#### What the exercise asks:
With the pictures left out, every record must be reproduced exactly.

(Web document revisions)

--- START ---

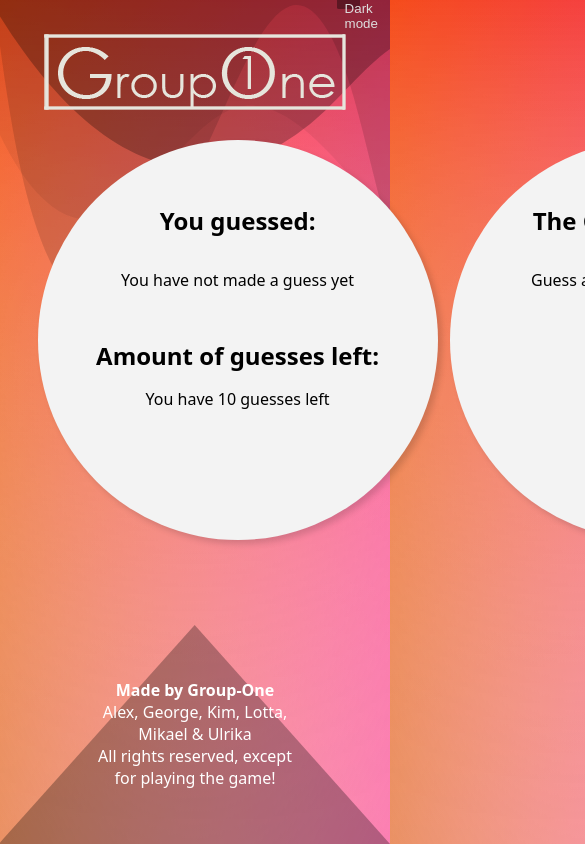
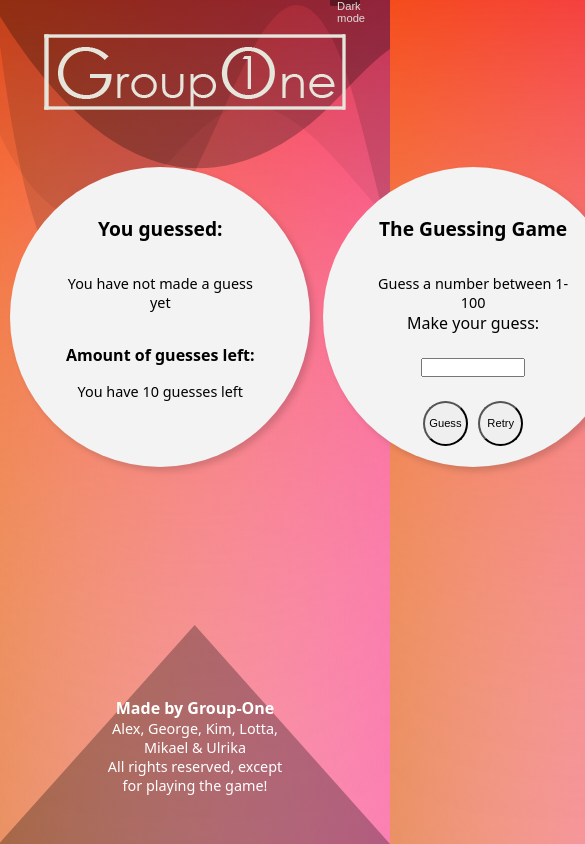
Before and after one commit to MrKimOlsson/GroupOne-TheGuessingGame, a plain HTML site: page index.html in a window 390 px wide. Shown: the top 844 px of the page, 585 px wide, since content can reach past the window. Drawn offline with Linux system fonts and the light colour scheme.

Commit message:
media queries

```diff
--- a/index.html
+++ b/index.html
@@ -37,7 +37,7 @@
                         <!-- OUTPUT -->
                         <div class="guessedNumbersAre"><p>You have not made a guess yet</p></div>
                         <div class="answer"><p>Can you guess the correct number?</p></div>
-                        <h2>Amount of guesses left:</h2>
+                        <h3>Amount of guesses left:</h3>
                         <div class="counter"><p>You have 10 guesses left</p></div>
 
                     </div>
@@ -74,6 +74,9 @@
                     <h2>Scoreboard</h2>
                     <div class="input-group">
                        <!-- OUTPUT -->
+                       <div><p>Your score will be the amount of guesses left multiplied by 10.
+                        <br><h3>Your scores are:</h3>
+                       </p></div>
                         <div class="score"><p></p></div>
                     </div>
                 </form>
--- a/style.css
+++ b/style.css
@@ -19,7 +19,6 @@ html {
 body {
     font-family: system-ui, -apple-system, BlinkMacSystemFont, 'Segoe UI', Roboto, Oxygen, Ubuntu, Cantarell, 'Open Sans', 'Helvetica Neue', sans-serif;
 
-
     background:
         linear-gradient(rgb(238, 19, 19), transparent),
         linear-gradient(to top left, rgb(249, 87, 176), transparent),
@@ -27,9 +26,13 @@ body {
         background-blend-mode: screen;
 }
 
-
 /*-------------- TAG STYLES --------------*/
 h2 {
+    padding-top: 2rem;
+    padding-bottom: 1rem;
+}
+
+h3 {
     padding-top: 2rem;
     padding-bottom: 1rem;
 }
@@ -71,7 +74,6 @@ h2 {
     z-index: 2;
 }
 
-
 .topShape .shape-fill {
     fill: rgba(0, 0, 0, 0.265);
 }
@@ -87,8 +89,8 @@ h2 {
     border-radius: 8%;
     top: -7px;
     right: 30px;
-    height: 2.5vw;
-    width: 6vw;
+    height: 3vw;
+    width: 7.6vw;
     border: none;
     /* box-shadow: 1px 1px 2px #0000007d; */
     z-index: 3;
@@ -109,7 +111,6 @@ button:active{
     background-color: #00000061;
 }
 
-
 .dark-mode .topShape .shape-fill {
     fill: #00000046;
 }
@@ -127,7 +128,6 @@ color: white;
     background-color: #00000061;
     color: antiquewhite;
 }
-
 
   .dark-mode {
     background:
@@ -216,9 +216,6 @@ color: white;
 }
 }
 
-.score1, .score2, .score3, .score4, .score5 {
-    display: none;
-}
 
  /*-------------- FOOTER --------------*/
 
@@ -279,3 +276,102 @@ footer {
     margin: auto;
     bottom: 0px;
 }
+
+ /*-------------- MEDIA QUERIES --------------*/
+
+@media (max-width:1475px) {
+
+    h2 {
+        font-size: 1.3rem;
+        padding-top: 1.5rem;
+        padding-bottom: 1rem;
+    }
+
+    h3 {
+        font-size: 1.2rem;
+        padding-top: 1rem;
+        padding-bottom: 1rem;
+    }
+
+    p {
+        font-size: 1rem;
+    }
+
+    .container {
+        margin-top: 8vw;
+        margin-left: 1vw;
+        margin-right: 1vw;
+
+    }
+    #card {
+        min-width: 350px;
+        max-width: 350px;
+        min-height: 350px;
+        max-height: 350px;
+    }
+
+    .guess-label {
+        margin-bottom: 2rem;
+    }
+
+    .btn {
+        font-size: .7rem;
+        width: 3rem;
+        height: 3rem;
+        margin-top: 1rem;
+    }
+
+    .dark-mode-btn{
+        font-size: .7rem;
+    }
+
+ }
+
+ @media (max-width:1190px) {
+
+    h2 {
+        font-size: 1.2rem;
+        padding-top: 1rem;
+        padding-bottom: 1rem;
+    }
+
+    h3 {
+        font-size: 1rem;
+        padding-top: 1rem;
+        padding-bottom: 1rem;
+    }
+
+    p {
+        font-size: .9rem;
+    }
+
+    .container {
+        margin-top: 11vw;
+        margin-left: 1vw;
+        margin-right: 1vw;
+
+    }
+    #card {
+        min-width: 300px;
+        max-width: 300px;
+        min-height: 300px;
+        max-height: 300px;
+    }
+
+    .guess-label {
+        margin-bottom: 1.3rem;
+    }
+
+    .btn {
+        font-size: .7rem;
+        width: 2.8rem;
+        height: 2.8rem;
+        margin-top: .5rem;
+    }
+
+    .dark-mode-btn{
+        font-size: .7rem;
+
+    }
+
+ }
```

--- END ---

#### Solution:
Before and after one commit to MrKimOlsson/GroupOne-TheGuessingGame, a plain HTML site: page index.html in a window 390 px wide. Shown: the top 844 px of the page, 585 px wide, since content can reach past the window. Drawn offline with Linux system fonts and the light colour scheme.

Commit message:
media queries

```diff
--- a/index.html
+++ b/index.html
@@ -37,7 +37,7 @@
                         <!-- OUTPUT -->
                         <div class="guessedNumbersAre"><p>You have not made a guess yet</p></div>
                         <div class="answer"><p>Can you guess the correct number?</p></div>
-                        <h2>Amount of guesses left:</h2>
+                        <h3>Amount of guesses left:</h3>
                         <div class="counter"><p>You have 10 guesses left</p></div>
 
                     </div>
@@ -74,6 +74,9 @@
                     <h2>Scoreboard</h2>
                     <div class="input-group">
                        <!-- OUTPUT -->
+                       <div><p>Your score will be the amount of guesses left multiplied by 10.
+                        <br><h3>Your scores are:</h3>
+                       </p></div>
                         <div class="score"><p></p></div>
                     </div>
                 </form>
--- a/style.css
+++ b/style.css
@@ -19,7 +19,6 @@ html {
 body {
     font-family: system-ui, -apple-system, BlinkMacSystemFont, 'Segoe UI', Roboto, Oxygen, Ubuntu, Cantarell, 'Open Sans', 'Helvetica Neue', sans-serif;
 
-
     background:
         linear-gradient(rgb(238, 19, 19), transparent),
         linear-gradient(to top left, rgb(249, 87, 176), transparent),
@@ -27,9 +26,13 @@ body {
         background-blend-mode: screen;
 }
 
-
 /*-------------- TAG STYLES --------------*/
 h2 {
+    padding-top: 2rem;
+    padding-bottom: 1rem;
+}
+
+h3 {
     padding-top: 2rem;
     padding-bottom: 1rem;
 }
@@ -71,7 +74,6 @@ h2 {
     z-index: 2;
 }
 
-
 .topShape .shape-fill {
     fill: rgba(0, 0, 0, 0.265);
 }
@@ -87,8 +89,8 @@ h2 {
     border-radius: 8%;
     top: -7px;
     right: 30px;
-    height: 2.5vw;
-    width: 6vw;
+    height: 3vw;
+    width: 7.6vw;
     border: none;
     /* box-shadow: 1px 1px 2px #0000007d; */
     z-index: 3;
@@ -109,7 +111,6 @@ button:active{
     background-color: #00000061;
 }
 
-
 .dark-mode .topShape .shape-fill {
     fill: #00000046;
 }
@@ -127,7 +128,6 @@ color: white;
     background-color: #00000061;
     color: antiquewhite;
 }
-
 
   .dark-mode {
     background:
@@ -216,9 +216,6 @@ color: white;
 }
 }
 
-.score1, .score2, .score3, .score4, .score5 {
-    display: none;
-}
 
  /*-------------- FOOTER --------------*/
 
@@ -279,3 +276,102 @@ footer {
     margin: auto;
     bottom: 0px;
 }
+
+ /*-------------- MEDIA QUERIES --------------*/
+
+@media (max-width:1475px) {
+
+    h2 {
+        font-size: 1.3rem;
+        padding-top: 1.5rem;
+        padding-bottom: 1rem;
+    }
+
+    h3 {
+        font-size: 1.2rem;
+        padding-top: 1rem;
+        padding-bottom: 1rem;
+    }
+
+    p {
+        font-size: 1rem;
+    }
+
+    .container {
+        margin-top: 8vw;
+        margin-left: 1vw;
+        margin-right: 1vw;
+
+    }
+    #card {
+        min-width: 350px;
+        max-width: 350px;
+        min-height: 350px;
+        max-height: 350px;
+    }
+
+    .guess-label {
+        margin-bottom: 2rem;
+    }
+
+    .btn {
+        font-size: .7rem;
+        width: 3rem;
+        height: 3rem;
+        margin-top: 1rem;
+    }
+
+    .dark-mode-btn{
+        font-size: .7rem;
+    }
+
+ }
+
+ @media (max-width:1190px) {
+
+    h2 {
+        font-size: 1.2rem;
+        padding-top: 1rem;
+        padding-bottom: 1rem;
+    }
+
+    h3 {
+        font-size: 1rem;
+        padding-top: 1rem;
+        padding-bottom: 1rem;
+    }
+
+    p {
+        font-size: .9rem;
+    }
+
+    .container {
+        margin-top: 11vw;
+        margin-left: 1vw;
+        margin-right: 1vw;
+
+    }
+    #card {
+        min-width: 300px;
+        max-width: 300px;
+        min-height: 300px;
+        max-height: 300px;
+    }
+
+    .guess-label {
+        margin-bottom: 1.3rem;
+    }
+
+    .btn {
+        font-size: .7rem;
+        width: 2.8rem;
+        height: 2.8rem;
+        margin-top: .5rem;
+    }
+
+    .dark-mode-btn{
+        font-size: .7rem;
+
+    }
+
+ }
```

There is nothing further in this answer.